1. Nonzero integers. Nonzero integers always count as significant fig­ures. For example, the number 1457 has four nonzero integers, all of which count as significant figures.

2. Zeros. There are three classes of zeros:

a. Leading zeros are zeros that precede all of the nonzero digits. They never count as significant figures. For example, in the number 0.0025, the three zeros simply indicate the position of the decimal point. The number has only two significant figures, the 2 and the 5.

b. Captive zeros are zeros that fall between nonzero digits. They al­ways count as significant figures. For example, the number 1.008 has four significant figures.


c. Trailing zeros are zeros at the right end of the number. They are significant only if the number is written with a decimal point. The number one hundred written as 100 has only one significant figure, but written as 100., it has three significant figures.

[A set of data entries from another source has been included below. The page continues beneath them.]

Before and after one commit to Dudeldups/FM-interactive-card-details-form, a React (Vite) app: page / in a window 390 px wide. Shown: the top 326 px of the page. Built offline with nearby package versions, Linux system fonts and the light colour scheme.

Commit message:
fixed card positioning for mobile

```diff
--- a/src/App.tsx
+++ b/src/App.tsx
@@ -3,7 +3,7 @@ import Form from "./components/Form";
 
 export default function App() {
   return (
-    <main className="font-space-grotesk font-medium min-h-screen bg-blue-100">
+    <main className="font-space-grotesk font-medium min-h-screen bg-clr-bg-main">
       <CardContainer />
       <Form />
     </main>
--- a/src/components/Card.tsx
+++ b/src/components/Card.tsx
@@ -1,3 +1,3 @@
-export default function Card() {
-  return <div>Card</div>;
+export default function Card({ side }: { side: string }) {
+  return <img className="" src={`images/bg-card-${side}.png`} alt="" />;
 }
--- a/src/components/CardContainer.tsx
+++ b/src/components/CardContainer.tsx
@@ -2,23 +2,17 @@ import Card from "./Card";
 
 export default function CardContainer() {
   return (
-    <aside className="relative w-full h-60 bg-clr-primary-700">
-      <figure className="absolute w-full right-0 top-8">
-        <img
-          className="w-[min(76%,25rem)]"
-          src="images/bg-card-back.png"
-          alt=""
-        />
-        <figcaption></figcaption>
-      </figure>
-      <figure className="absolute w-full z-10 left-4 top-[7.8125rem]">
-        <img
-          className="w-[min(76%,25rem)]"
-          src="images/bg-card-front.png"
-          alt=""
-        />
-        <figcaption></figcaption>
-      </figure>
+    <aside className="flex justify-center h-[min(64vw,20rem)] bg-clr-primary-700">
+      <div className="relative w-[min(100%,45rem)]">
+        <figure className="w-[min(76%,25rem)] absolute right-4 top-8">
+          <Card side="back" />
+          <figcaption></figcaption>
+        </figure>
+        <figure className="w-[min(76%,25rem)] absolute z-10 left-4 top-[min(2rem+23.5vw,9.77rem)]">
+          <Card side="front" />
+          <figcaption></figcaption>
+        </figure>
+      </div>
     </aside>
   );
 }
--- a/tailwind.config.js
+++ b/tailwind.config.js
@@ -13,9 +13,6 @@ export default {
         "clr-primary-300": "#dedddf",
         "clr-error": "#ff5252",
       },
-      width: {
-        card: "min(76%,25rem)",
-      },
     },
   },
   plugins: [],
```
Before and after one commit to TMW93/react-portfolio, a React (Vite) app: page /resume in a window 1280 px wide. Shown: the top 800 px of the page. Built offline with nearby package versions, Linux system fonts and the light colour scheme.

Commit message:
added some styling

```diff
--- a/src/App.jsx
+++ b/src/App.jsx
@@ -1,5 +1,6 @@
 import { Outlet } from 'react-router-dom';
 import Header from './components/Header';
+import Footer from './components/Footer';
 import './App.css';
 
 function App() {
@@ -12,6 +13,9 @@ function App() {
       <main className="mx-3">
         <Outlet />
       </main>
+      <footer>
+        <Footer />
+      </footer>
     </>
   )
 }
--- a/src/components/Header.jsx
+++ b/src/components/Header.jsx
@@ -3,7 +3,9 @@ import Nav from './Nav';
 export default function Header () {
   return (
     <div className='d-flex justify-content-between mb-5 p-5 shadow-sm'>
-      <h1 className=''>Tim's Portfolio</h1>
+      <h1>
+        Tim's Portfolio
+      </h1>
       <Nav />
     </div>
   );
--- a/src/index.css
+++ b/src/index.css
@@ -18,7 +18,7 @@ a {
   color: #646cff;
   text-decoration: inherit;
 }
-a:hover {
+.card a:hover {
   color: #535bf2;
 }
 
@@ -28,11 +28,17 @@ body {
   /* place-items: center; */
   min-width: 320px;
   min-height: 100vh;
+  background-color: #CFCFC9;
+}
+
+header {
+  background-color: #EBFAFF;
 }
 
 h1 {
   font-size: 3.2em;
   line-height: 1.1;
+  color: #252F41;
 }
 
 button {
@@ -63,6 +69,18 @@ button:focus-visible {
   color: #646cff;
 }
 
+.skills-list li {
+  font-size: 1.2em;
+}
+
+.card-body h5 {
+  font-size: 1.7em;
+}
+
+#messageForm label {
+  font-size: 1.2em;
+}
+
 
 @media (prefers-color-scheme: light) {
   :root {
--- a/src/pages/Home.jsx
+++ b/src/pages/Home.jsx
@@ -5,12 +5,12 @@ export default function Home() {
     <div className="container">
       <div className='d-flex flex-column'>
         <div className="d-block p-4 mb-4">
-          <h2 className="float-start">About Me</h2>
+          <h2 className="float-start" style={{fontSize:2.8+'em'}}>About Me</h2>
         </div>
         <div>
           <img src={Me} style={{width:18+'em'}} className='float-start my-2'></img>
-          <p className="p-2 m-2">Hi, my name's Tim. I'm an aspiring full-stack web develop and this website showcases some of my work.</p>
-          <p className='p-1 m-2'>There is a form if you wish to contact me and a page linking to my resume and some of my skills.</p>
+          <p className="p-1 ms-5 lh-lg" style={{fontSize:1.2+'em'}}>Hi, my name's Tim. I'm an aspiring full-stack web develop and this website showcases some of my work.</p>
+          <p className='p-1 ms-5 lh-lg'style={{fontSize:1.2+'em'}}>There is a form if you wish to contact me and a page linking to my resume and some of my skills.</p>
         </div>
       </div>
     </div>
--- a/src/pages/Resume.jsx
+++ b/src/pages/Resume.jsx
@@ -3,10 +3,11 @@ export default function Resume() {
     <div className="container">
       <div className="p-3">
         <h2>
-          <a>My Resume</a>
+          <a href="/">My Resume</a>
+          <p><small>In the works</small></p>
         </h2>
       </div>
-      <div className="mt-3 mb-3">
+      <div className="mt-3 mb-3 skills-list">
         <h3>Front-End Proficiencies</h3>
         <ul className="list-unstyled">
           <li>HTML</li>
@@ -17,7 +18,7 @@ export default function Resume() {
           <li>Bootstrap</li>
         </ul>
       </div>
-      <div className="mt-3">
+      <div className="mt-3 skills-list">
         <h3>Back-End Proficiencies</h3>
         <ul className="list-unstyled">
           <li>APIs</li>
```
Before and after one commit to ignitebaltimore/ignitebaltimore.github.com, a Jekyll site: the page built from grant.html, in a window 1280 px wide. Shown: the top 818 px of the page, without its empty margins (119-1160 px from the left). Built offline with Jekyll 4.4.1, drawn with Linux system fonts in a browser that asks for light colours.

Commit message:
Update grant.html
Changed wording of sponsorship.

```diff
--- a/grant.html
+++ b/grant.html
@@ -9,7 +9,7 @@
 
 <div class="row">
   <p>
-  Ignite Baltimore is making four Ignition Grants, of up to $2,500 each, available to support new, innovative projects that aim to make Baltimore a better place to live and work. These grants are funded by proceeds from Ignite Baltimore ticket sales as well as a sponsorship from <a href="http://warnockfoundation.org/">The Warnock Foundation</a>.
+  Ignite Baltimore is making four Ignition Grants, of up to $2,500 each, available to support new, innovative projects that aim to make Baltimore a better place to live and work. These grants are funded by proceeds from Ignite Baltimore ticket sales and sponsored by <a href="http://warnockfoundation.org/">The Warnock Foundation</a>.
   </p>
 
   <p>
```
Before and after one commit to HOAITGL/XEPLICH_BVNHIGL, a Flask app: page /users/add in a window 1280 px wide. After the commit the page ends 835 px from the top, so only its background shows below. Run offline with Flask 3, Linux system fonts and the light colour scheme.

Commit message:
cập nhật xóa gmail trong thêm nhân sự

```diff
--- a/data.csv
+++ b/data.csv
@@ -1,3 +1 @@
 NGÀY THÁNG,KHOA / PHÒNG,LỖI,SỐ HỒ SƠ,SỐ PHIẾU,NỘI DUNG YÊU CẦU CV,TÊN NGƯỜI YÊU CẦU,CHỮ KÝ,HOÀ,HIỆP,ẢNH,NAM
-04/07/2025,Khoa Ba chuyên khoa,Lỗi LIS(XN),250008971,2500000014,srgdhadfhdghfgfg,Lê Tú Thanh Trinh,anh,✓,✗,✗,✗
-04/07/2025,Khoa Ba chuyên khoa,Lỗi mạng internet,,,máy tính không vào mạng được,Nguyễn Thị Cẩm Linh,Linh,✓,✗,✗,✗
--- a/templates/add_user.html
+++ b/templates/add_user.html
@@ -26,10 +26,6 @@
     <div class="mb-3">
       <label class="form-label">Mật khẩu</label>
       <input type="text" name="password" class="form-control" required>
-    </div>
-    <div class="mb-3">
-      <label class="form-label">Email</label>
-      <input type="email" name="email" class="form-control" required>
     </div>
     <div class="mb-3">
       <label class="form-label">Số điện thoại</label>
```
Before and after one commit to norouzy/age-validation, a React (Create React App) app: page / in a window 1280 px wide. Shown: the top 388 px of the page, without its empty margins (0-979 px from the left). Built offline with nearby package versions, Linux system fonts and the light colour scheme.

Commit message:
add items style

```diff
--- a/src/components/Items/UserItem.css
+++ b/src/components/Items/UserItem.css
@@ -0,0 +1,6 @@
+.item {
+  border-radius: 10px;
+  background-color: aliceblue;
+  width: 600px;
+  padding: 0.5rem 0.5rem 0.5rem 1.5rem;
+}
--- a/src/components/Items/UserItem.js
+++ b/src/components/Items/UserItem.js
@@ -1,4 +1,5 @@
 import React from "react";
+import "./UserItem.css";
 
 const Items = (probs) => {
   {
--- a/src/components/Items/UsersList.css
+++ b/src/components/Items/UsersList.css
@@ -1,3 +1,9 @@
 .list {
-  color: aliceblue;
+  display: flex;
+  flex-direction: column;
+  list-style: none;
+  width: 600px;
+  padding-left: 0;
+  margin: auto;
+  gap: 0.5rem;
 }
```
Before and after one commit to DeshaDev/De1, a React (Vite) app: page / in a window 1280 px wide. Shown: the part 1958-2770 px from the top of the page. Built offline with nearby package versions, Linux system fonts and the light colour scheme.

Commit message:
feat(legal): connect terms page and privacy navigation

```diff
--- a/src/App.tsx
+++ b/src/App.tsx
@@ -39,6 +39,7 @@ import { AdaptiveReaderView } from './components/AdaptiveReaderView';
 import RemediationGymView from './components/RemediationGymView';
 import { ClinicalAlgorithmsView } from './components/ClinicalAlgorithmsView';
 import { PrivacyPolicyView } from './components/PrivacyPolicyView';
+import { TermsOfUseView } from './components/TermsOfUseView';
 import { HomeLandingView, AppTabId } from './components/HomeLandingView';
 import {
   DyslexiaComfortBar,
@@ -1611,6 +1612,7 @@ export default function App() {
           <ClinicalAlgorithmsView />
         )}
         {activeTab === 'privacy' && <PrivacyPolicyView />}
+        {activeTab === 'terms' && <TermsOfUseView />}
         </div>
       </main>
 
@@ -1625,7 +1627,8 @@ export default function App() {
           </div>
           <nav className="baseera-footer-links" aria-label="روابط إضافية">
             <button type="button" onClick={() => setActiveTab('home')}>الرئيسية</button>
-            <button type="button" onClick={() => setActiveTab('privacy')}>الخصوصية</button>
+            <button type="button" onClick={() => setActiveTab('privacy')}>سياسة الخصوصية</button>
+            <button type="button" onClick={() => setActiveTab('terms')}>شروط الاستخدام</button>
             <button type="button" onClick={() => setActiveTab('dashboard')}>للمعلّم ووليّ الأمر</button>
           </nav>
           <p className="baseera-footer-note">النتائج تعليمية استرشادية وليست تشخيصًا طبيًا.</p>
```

3. Exact numbers. Often calculations involve numbers that were not ob­tained using measuring devices but were determined by counting: 10 ex­periments, 3 apples, 8 molecules. Such numbers are called exact num­bers. They can be assumed to have an unlimited number of significant figures. Exact numbers can also arise from definitions. For example, 1 inch is defined as exactly 2.54 centimeters. Thus in the statement 1 in. = 2.54 cm, neither 2.54 nor 1 limits the number of significant fig­ures when it is used in a calculation.


You will find this chart at the bottom of page 25 and top of page 26 in your textbook.